Task to carry out: In the material below, count the lines where the word "Documentation" appears. Nothing but the number, please.

Dataset:
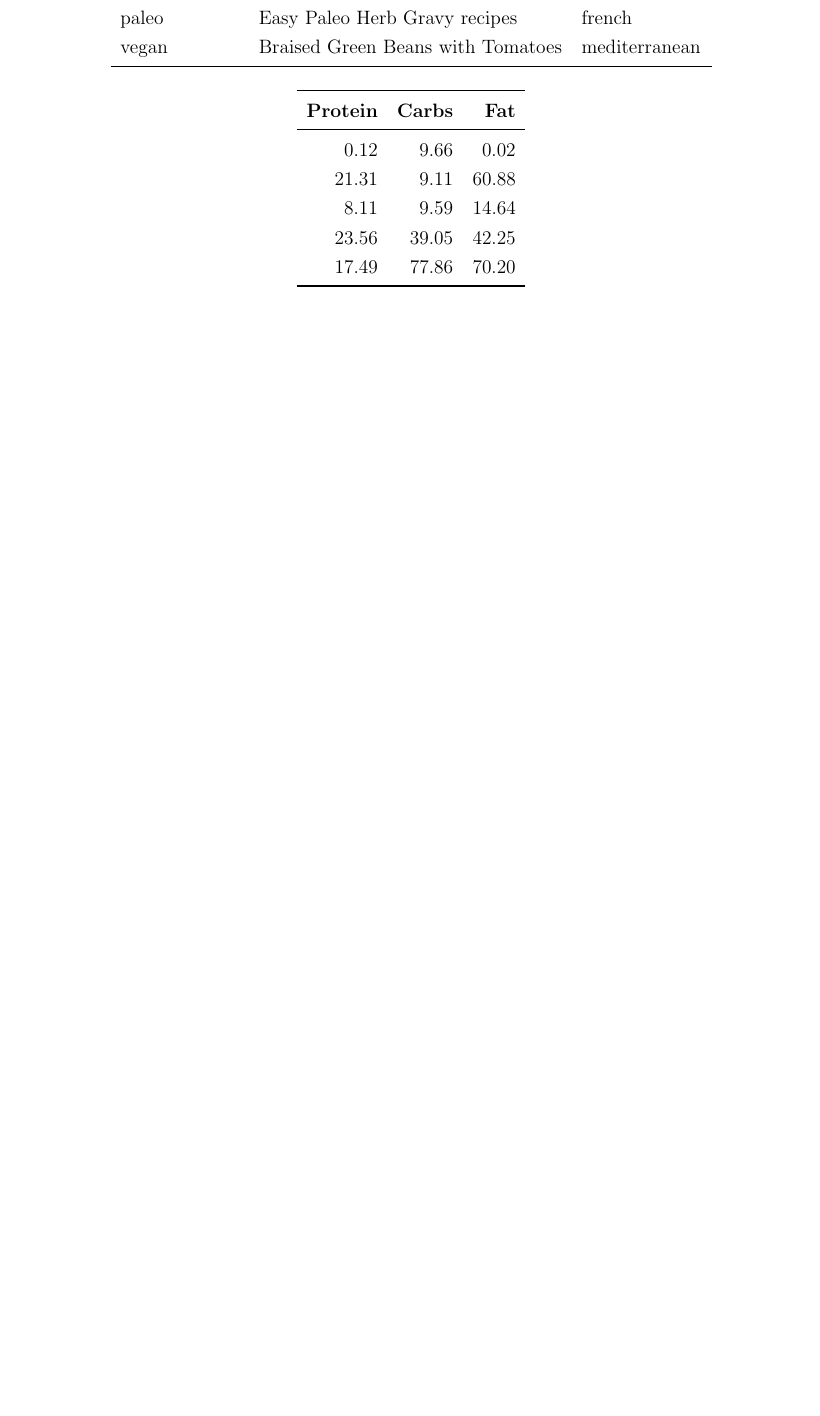
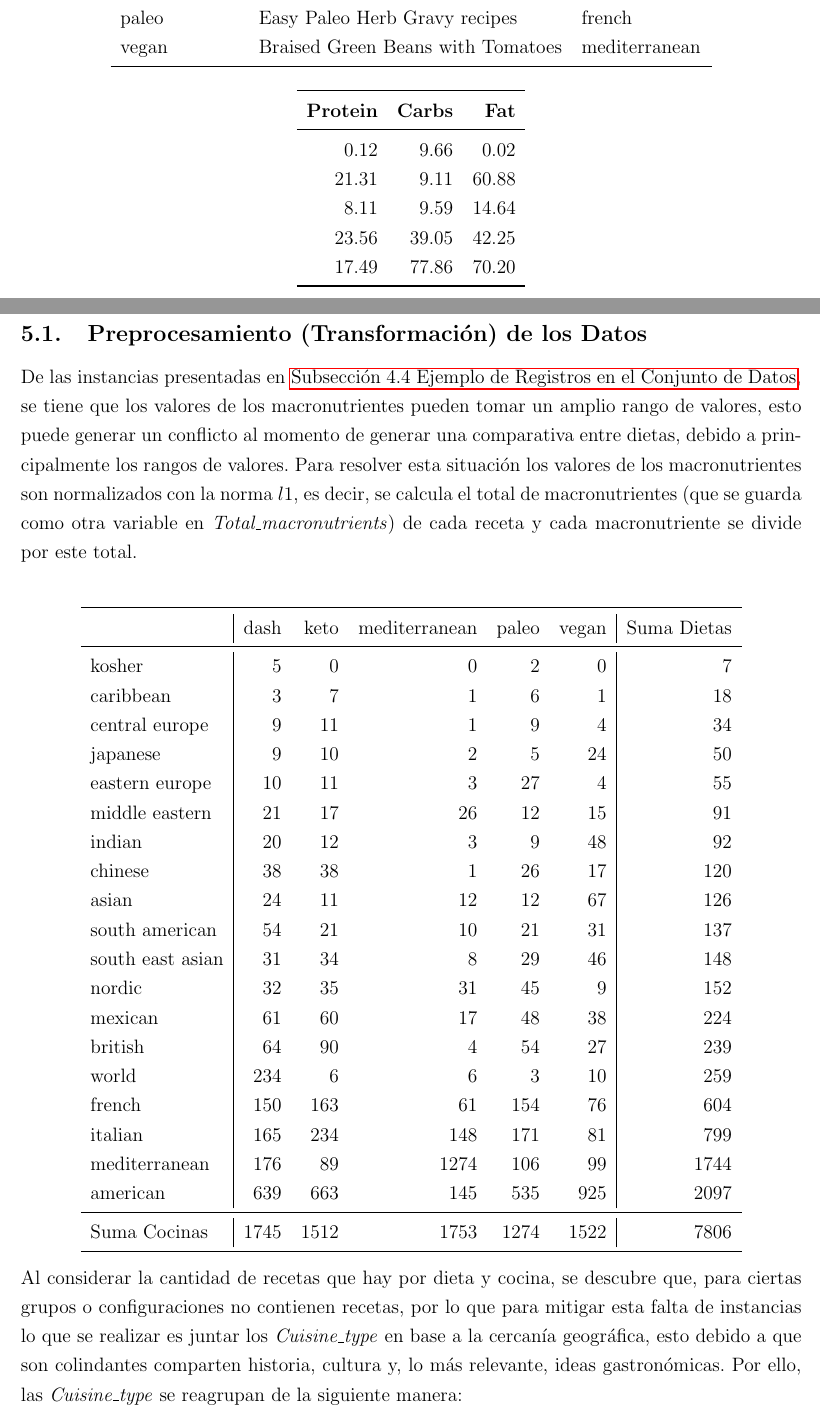
Before and after one commit to alexisuaguilaru/Analysis_Nutritional_Information, a LaTeX document (Documentation/AlexisAguilar_ReporteFinal.tex): part of page 7 of 11 before the commit and two parts of pages 7 and 8 of 12 after it, the two joined at a grey line, cut so that both start at the same text, the shorter picture padded with empty space. Compiled offline with pdfLaTeX.

Commit message:
ADD preprocessing subsection into final report

```diff
--- a/Documentation/AlexisAguilar_ReporteFinal.tex
+++ b/Documentation/AlexisAguilar_ReporteFinal.tex
@@ -23,8 +23,17 @@
 
 \usepackage{csquotes}
 \usepackage{hyperref}
+\usepackage[noabbrev,capitalize]{cleveref}
 \usepackage[style=ieee]{biblatex}
 \addbibresource{referencias.bib}
+
+\newcommand{\fullref}[1]{%
+  \hyperref[#1]{\cref*{#1}~\nameref*{#1}}%
+}
+\crefname{section}{Sección}{Secciones}
+\crefname{subsection}{Subsección}{Subsecciones}
+\crefname{figure}{Figura}{Figuras}
+\crefname{table}{Tabla}{Tablas}
 
 \usepackage{setspace}
 \setstretch{1.25}
@@ -310,4 +319,51 @@
 
     \section{Estadística Descriptiva}\label{sec:eda}
     {
+        \subsection{Preprocesamiento (Transformación) de los Datos}
+        {
+            De las instancias presentadas en \fullref{subsec:ejemplos}, se tiene
+            que los valores de los macronutrientes pueden tomar un amplio rango
+            de valores, esto puede generar un conflicto al momento de generar una
+            comparativa entre dietas, debido a principalmente los rangos de valores.
+            Para resolver esta situación los valores de los macronutrientes son
+            normalizados con la norma $l1$, es decir, se calcula el total de macronutrientes
+            (que se guarda como otra variable en \emph{Total\_macronutrients}) de cada
+            receta y cada macronutriente se divide por este total.\\
 
+            \begin{center}
+                \begin{tabular}{l|rrrrr|r}
+                \toprule
+                    & dash & keto & mediterranean & paleo & vegan & Suma Dietas \\
+                \midrule
+                    kosher           & 5    & 0    & 0    & 2    & 0    & 7    \\
+                    caribbean        & 3    & 7    & 1    & 6    & 1    & 18   \\
+                    central europe   & 9    & 11   & 1    & 9    & 4    & 34   \\
+                    japanese         & 9    & 10   & 2    & 5    & 24   & 50   \\
+                    eastern europe   & 10   & 11   & 3    & 27   & 4    & 55   \\
+                    middle eastern   & 21   & 17   & 26   & 12   & 15   & 91   \\
+                    indian           & 20   & 12   & 3    & 9    & 48   & 92   \\
+                    chinese          & 38   & 38   & 1    & 26   & 17   & 120  \\
+                    asian            & 24   & 11   & 12   & 12   & 67   & 126  \\
+                    south american   & 54   & 21   & 10   & 21   & 31   & 137  \\
+                    south east asian & 31   & 34   & 8    & 29   & 46   & 148  \\
+                    nordic           & 32   & 35   & 31   & 45   & 9    & 152  \\
+                    mexican          & 61   & 60   & 17   & 48   & 38   & 224  \\
+                    british          & 64   & 90   & 4    & 54   & 27   & 239  \\
+                    world            & 234  & 6    & 6    & 3    & 10   & 259  \\
+                    french           & 150  & 163  & 61   & 154  & 76   & 604  \\
+                    italian          & 165  & 234  & 148  & 171  & 81   & 799  \\
+                    mediterranean    & 176  & 89   & 1274 & 106  & 99   & 1744 \\
+                    american         & 639  & 663  & 145  & 535  & 925  & 2097 \\
+                \midrule
+                    Suma Cocinas     & 1745 & 1512 & 1753 & 1274 & 1522 & 7806 \\
+                \bottomrule
+                \end{tabular}
+            \end{center}
+
+            Al considerar la cantidad de recetas que hay por dieta y cocina, se
+            descubre que, para ciertas grupos o configuraciones no contienen recetas,
+            por lo que para mitigar esta falta de instancias lo que se realizar es juntar
+            los \emph{Cuisine\_type} en base a la cercanía geográfica, esto debido a
+            que son colindantes comparten historia, cultura y, lo más relevante, ideas
+            gastronómicas. Por ello, las \emph{Cuisine\_type} se reagrupan de la siguiente
+            manera:
```
Also changed, not shown: Documentation/AlexisAguilar_ReporteFinal.pdf, Documentation/AlexisAguilar_ReporteFinal.tex (25 more changed lines), 1 other file.
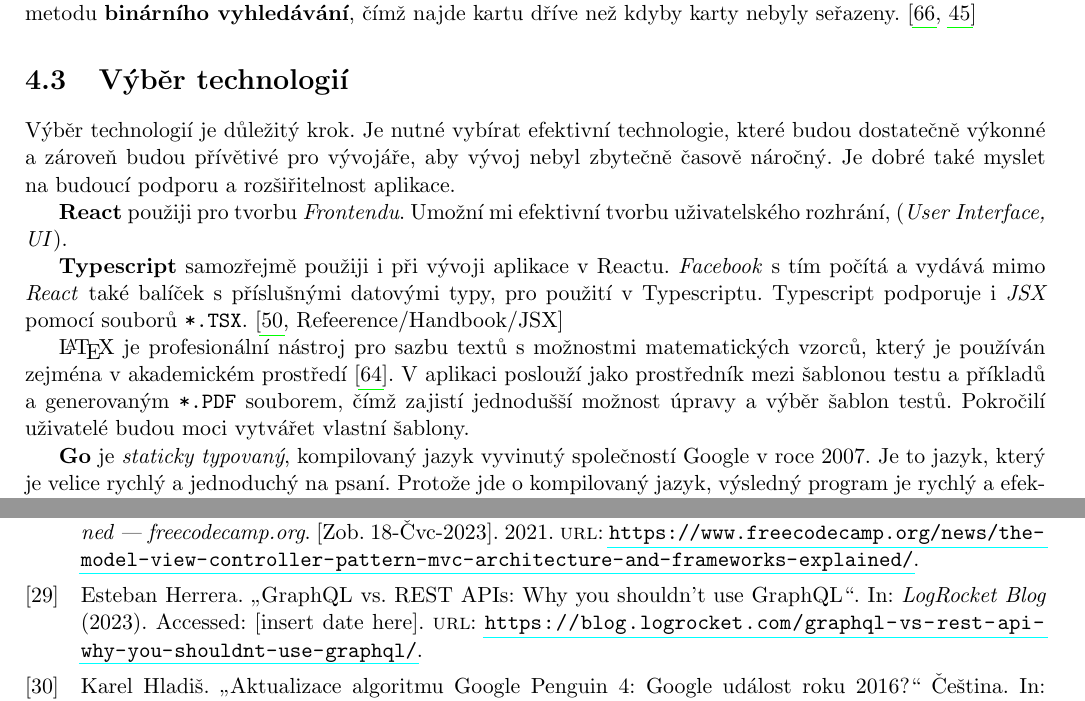
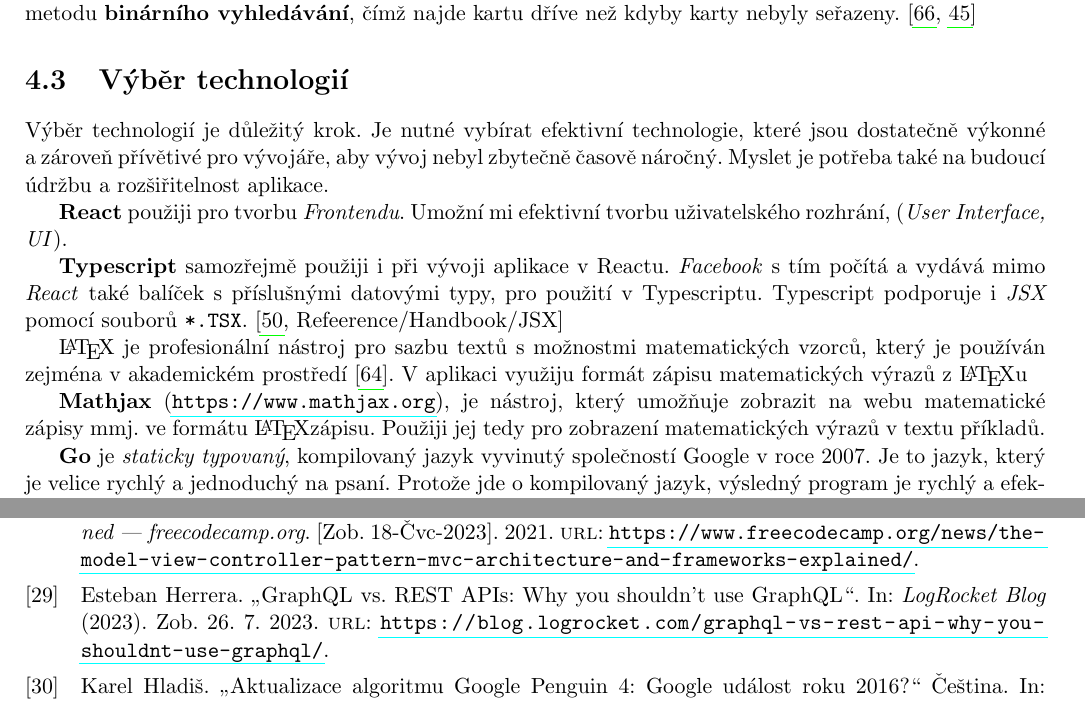
Before and after one commit to sjiamnocna/pdf-up-bcp, a LaTeX thesis (bakalarka_jancsi02.tex, which reads zdroje.bib): two parts of pages 35 and 46 of 49, joined at a grey line, cut so that both start at the same text. Compiled offline with pdfLaTeX.

Commit message:
Updates from Overleaf

```diff
--- a/bakalarka_jancsi02.tex
+++ b/bakalarka_jancsi02.tex
@@ -1141,13 +1140,15 @@ UPDATE users SET email = 'mujmejl@seznam.cz\', role=\'admin', WHERE id = 42'
             \textbf{Indexace} sloupců znamená optimalizaci dat v~daném sloupci pro~rychlejší třídění, spojování tabulek a~vyhledávání v~nich. \emph{Indexy} se~vytváří na~sloupcích představujících \emph{primární klíč} nebo \emph{unikátní} hodnoty, které se~v~tabulce nesmí vyskytnout opakovaně a~slouží k~jednoznačné identifikaci záznamu, nebo sloupců, které jsou~v~\emph{SQL} dotazech často využívány k~třídění a~vyhledávání. \emph{Indexy} je~možné připodobnit k~lékařské kartotéce, kde~jsou karty pacientů seřazeny abecedně, zdravotní sestra pak~při vyhledávání pacientů aplikuje metodu \textbf{binárního vyhledávání}, čímž~najde kartu dříve než~kdyby karty nebyly seřazeny. \cite{interval:normalniformydb, laurencik2018sql}
 
         \section{Výběr technologií}
-            Výběr technologií je~důležitý krok. Je nutné vybírat efektivní technologie, které budou dostatečně výkonné a~zároveň budou přívětivé pro vývojáře, aby vývoj nebyl zbytečně časově náročný. Je~dobré také myslet na~budoucí podporu a~rozšiřitelnost aplikace.
+            Výběr technologií je~důležitý krok. Je nutné vybírat efektivní technologie, které jsou dostatečně výkonné a~zároveň přívětivé pro~vývojáře, aby~vývoj nebyl zbytečně časově náročný. Myslet je~potřeba také na~budoucí údržbu a~rozšiřitelnost aplikace.
 
             \textbf{React} použiji pro tvorbu \emph{Frontendu}. Umožní mi efektivní tvorbu uživatelského rozhrání, (\emph{User Interface, UI}).
 
             \textbf{Typescript} samozřejmě použiji i~při vývoji aplikace v~Reactu. \emph{Facebook} s~tím~počítá a~vydává mimo \emph{React} také balíček s~příslušnými datovými typy, pro~použití v~Typescriptu. Typescript podporuje i~\emph{JSX} pomocí souborů \texttt{*.TSX}. \cite[Refeerence/Handbook/JSX]{TypeScript}
 
-            \LaTeX~je~profesionální nástroj pro~sazbu textů s~možnostmi matematických vzorců, který je~používán zejména v~akademickém prostředí~\cite{Rybicka2003:latex}. V~aplikaci poslouží jako prostředník mezi šablonou testu a~příkladů a~generovaným \texttt{*.PDF} souborem, čímž~zajistí jednodušší možnost úpravy a~výběr šablon testů. Pokročilí uživatelé budou moci vytvářet vlastní šablony.
+            \LaTeX~je~profesionální nástroj pro~sazbu textů s~možnostmi matematických vzorců, který je~používán zejména v~akademickém prostředí~\cite{Rybicka2003:latex}. V~aplikaci využiju formát zápisu matematických výrazů z~\LaTeX{u}
+
+            \textbf{Mathjax} (\url{https://www.mathjax.org}), je nástroj, který umožňuje zobrazit na~webu matematické zápisy mmj.~ve~formátu \LaTeX zápisu. Použiji jej~tedy pro~zobrazení matematických výrazů v~textu příkladů.
 
             \textbf{Go} je~\emph{staticky typovaný}, kompilovaný jazyk vyvinutý společností Google v~roce 2007. Je to~jazyk, který je~velice rychlý a~jednoduchý na~psaní. Protože jde~o~kompilovaný jazyk, výsledný program~je~rychlý a~efektivní. Pro~správu paměti využívá tzv.~\textbf{Garbage collector}, který automaticky přiděluje a~uvolňuje pamět, pokud již není potřeba. To~samozřejmě během chodu programu nepatrně zatěžuje zdroje, nicméně díky tomu nemusím správu paměti řešit, což~je~velká výhoda~\cite[7.5]{compilers}.
 
--- a/zdroje.bib
+++ b/zdroje.bib
@@ -404,7 +399,7 @@ timestamp = {2023-07-15},
   journal = {LogRocket Blog},
   year    = {2023},
   url     = {https://blog.logrocket.com/graphql-vs-rest-api-why-you-shouldnt-use-graphql/},
-  note    = {Accessed: [insert date here]}
+  note    = {Zob. 26. 7. 2023}
 }
 @misc{sse:mdn,
   author = "Mozilla",
```
Also changed, not shown: bakalarka_jancsi02.tex (9 more changed lines), zdroje.bib (9 more changed lines).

Worked solution: 4